Criticism came, among other issues, for his careful policies of promoting women. After Saudi men received the right to vote for municipal matters, the same right was to be given to women in 2015. Abdullah also appointed the first female Cabinet minister in 2009. The deputy education minister was also responsible for the schooling of girls in the kingdom's gender-separated schools. Abdullah also opened the country's Consultative Assembly to women. Saudi Arabia does, however, remain the only country in the world where women are not permitted to drive.
Abdullah's reforms, however, have not limited the monarch's absolute powers. The Consultative Assembly has barely any power and political parties are forbidden. Criticism of the royal house or Islam is taboo. Calls for reforms are regarded as threats to the state and critics were severely punished, as has been the case for blogger Raif Badawi who was sentenced to 10 years in prison and 1,000 lashes on charges including apostasy.
Like his predecessors, Abdullah was extremely interested in protecting his dynasty. That meant changes brought about in other countries in the region as part of the so-called Arab Spring uprisings were hardly felt in Saudi Arabia. Protests against nepotism and other forms of corruption were immediately and usually violently quelled by authorities.

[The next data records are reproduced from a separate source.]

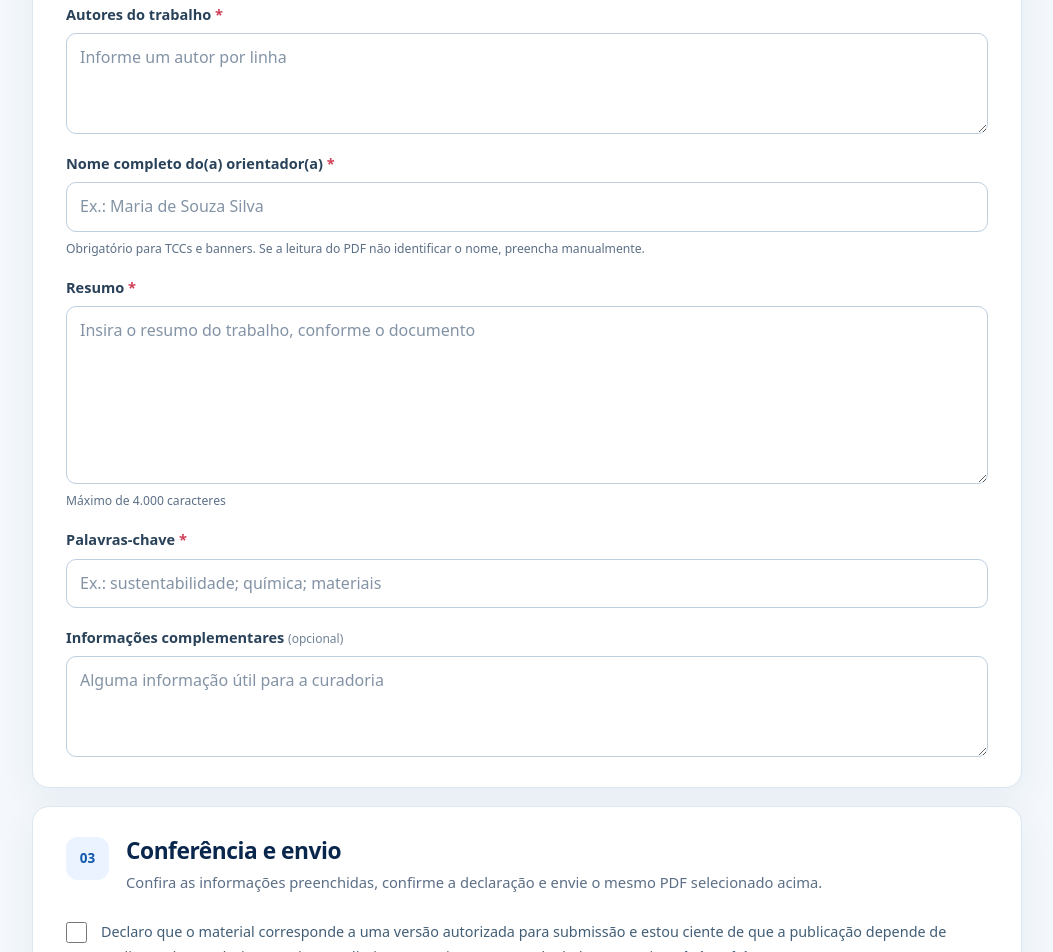
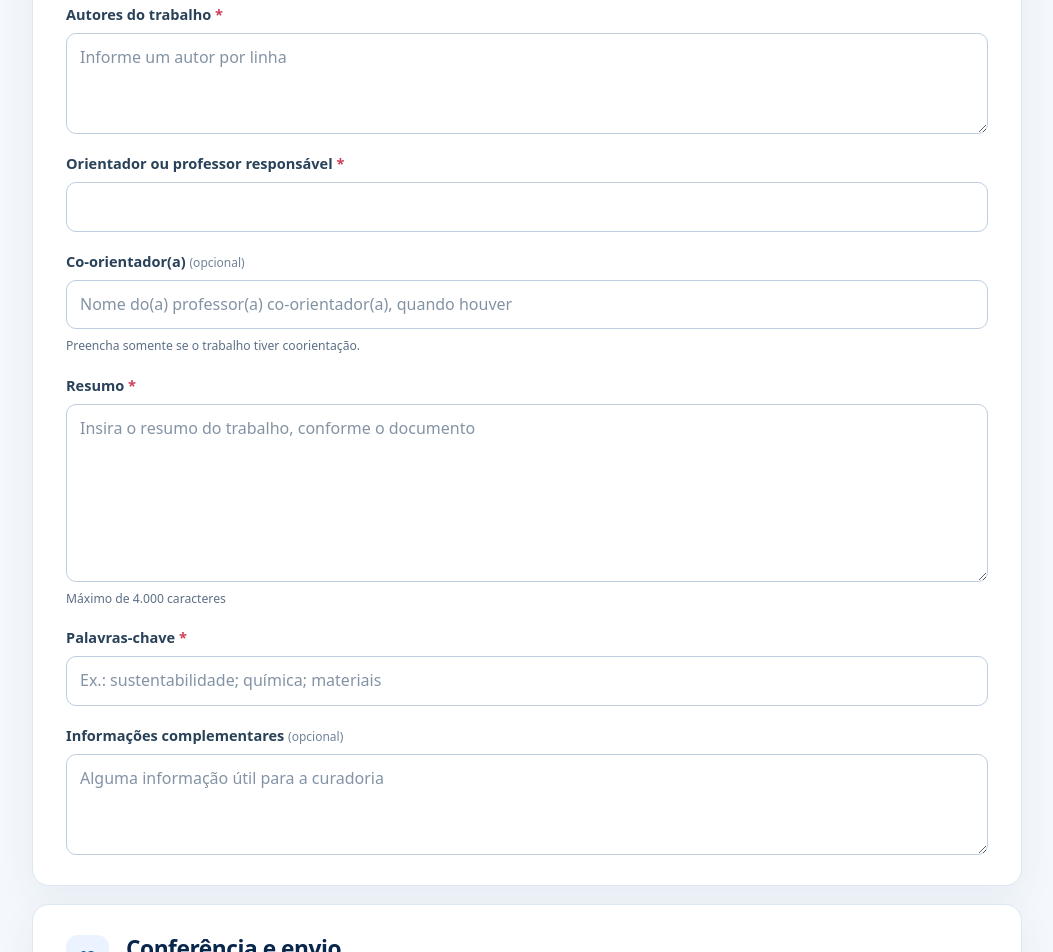
Before and after one commit to reinereng/repositorio-cetep-rm, a plain HTML site: page submeter.html in a window 1280 px wide. Shown: the part 1875-2827 px from the top of the page, without its empty margins (113-1166 px from the left). Drawn offline with Linux system fonts and the light colour scheme.

Commit message:
Add optional co-advisor field without altering main advisor requirement

```diff
--- a/submeter.html
+++ b/submeter.html
@@ -64,7 +64,8 @@ Preencha os campos para enviar seu trabalho à curadoria do CETEP-RM. Se preferi
 <div class="submission-field"><label for="curso">Curso técnico / Área <span aria-hidden="true">*</span></label><input id="curso" name="curso" list="cursos-sugestao" maxlength="120" required placeholder="Ex.: Química"><datalist id="cursos-sugestao"><option value="Química"><option value="Meio Ambiente"><option value="Eletrotécnica"><option value="Mecatrônica"></datalist></div>
 <div class="submission-field"><label for="evento">Feira ou evento científico</label><input id="evento" name="evento" type="text" maxlength="160" placeholder="Ex.: FECITEC, CEMATEP, FECIBA ou não se aplica"></div>
 <div class="submission-field submission-field--full"><label for="autores">Autores do trabalho <span aria-hidden="true">*</span></label><textarea id="autores" name="autores" maxlength="1200" required rows="3" placeholder="Informe um autor por linha"></textarea></div>
-<div class="submission-field submission-field--full"><label for="orientador">Nome completo do(a) orientador(a) <span aria-hidden="true">*</span></label><input id="orientador" name="orientador" type="text" maxlength="200" minlength="5" autocomplete="off" required aria-describedby="ajuda-orientador" placeholder="Ex.: Maria de Souza Silva"><small id="ajuda-orientador">Obrigatório para TCCs e banners. Se a leitura do PDF não identificar o nome, preencha manualmente.</small></div>
+<div class="submission-field submission-field--full"><label for="orientador">Orientador ou professor responsável <span aria-hidden="true">*</span></label><input id="orientador" name="orientador" type="text" maxlength="200" required></div>
+<div class="submission-field submission-field--full"><label for="coorientador">Co-orientador(a) <span class="optional">(opcional)</span></label><input id="coorientador" name="coorientador" type="text" maxlength="200" placeholder="Nome do(a) professor(a) co-orientador(a), quando houver"><small>Preencha somente se o trabalho tiver coorientação.</small></div>
 <div class="submission-field submission-field--full"><label for="resumo">Resumo <span aria-hidden="true">*</span></label><textarea id="resumo" name="resumo" rows="6" maxlength="4000" required placeholder="Insira o resumo do trabalho, conforme o documento"></textarea><small id="resumo-contador">Máximo de 4.000 caracteres</small></div>
 <div class="submission-field submission-field--full"><label for="palavrasChave">Palavras-chave <span aria-hidden="true">*</span></label><input id="palavrasChave" name="palavrasChave" type="text" maxlength="400" required placeholder="Ex.: sustentabilidade; química; materiais"></div>
 <div class="submission-field submission-field--full"><label for="complemento">Informações complementares <span class="optional">(opcional)</span></label><textarea id="complemento" name="complemento" rows="3" maxlength="1000" placeholder="Alguma informação útil para a curadoria"></textarea></div>
```
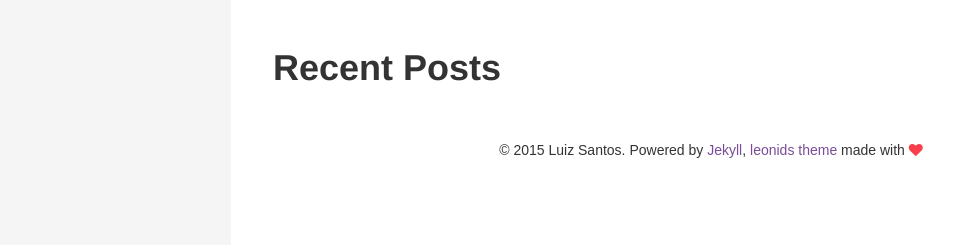
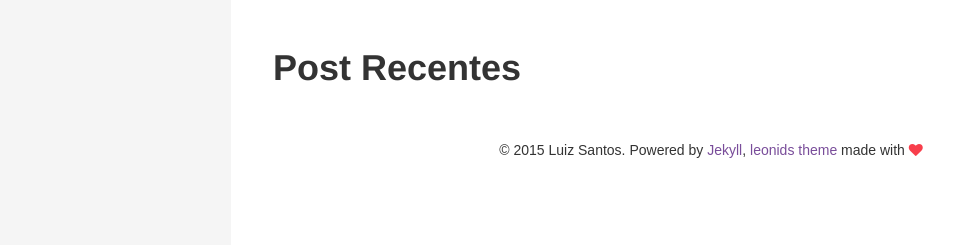
Before and after one commit to LuizSD/luizsd.github.io, a Jekyll site: the page built from index.html, in a window 1280 px wide. Shown: the top 245 px of the page, without its empty margins (89-1043 px from the left). Built offline with Jekyll 4.4.1, drawn with Linux system fonts in a browser that asks for light colours.

Commit message:
Mudando topo

```diff
--- a/_layouts/post-index.html
+++ b/_layouts/post-index.html
@@ -4,7 +4,7 @@ layout: default
 
 <div class="home">
 
-  <h1>Recent Posts</h1>
+  <h1>Post Recentes</h1>
 
   <div class="posts">
     {% for post in site.posts %}
```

Saudi troops even entered neighboring Bahrain to protect the royal house there from public demonstrations and to prevent unrest from spreading across the border.
The Saudi Royal Court announced that Abdullah would be succeeded by his half-brother Salman.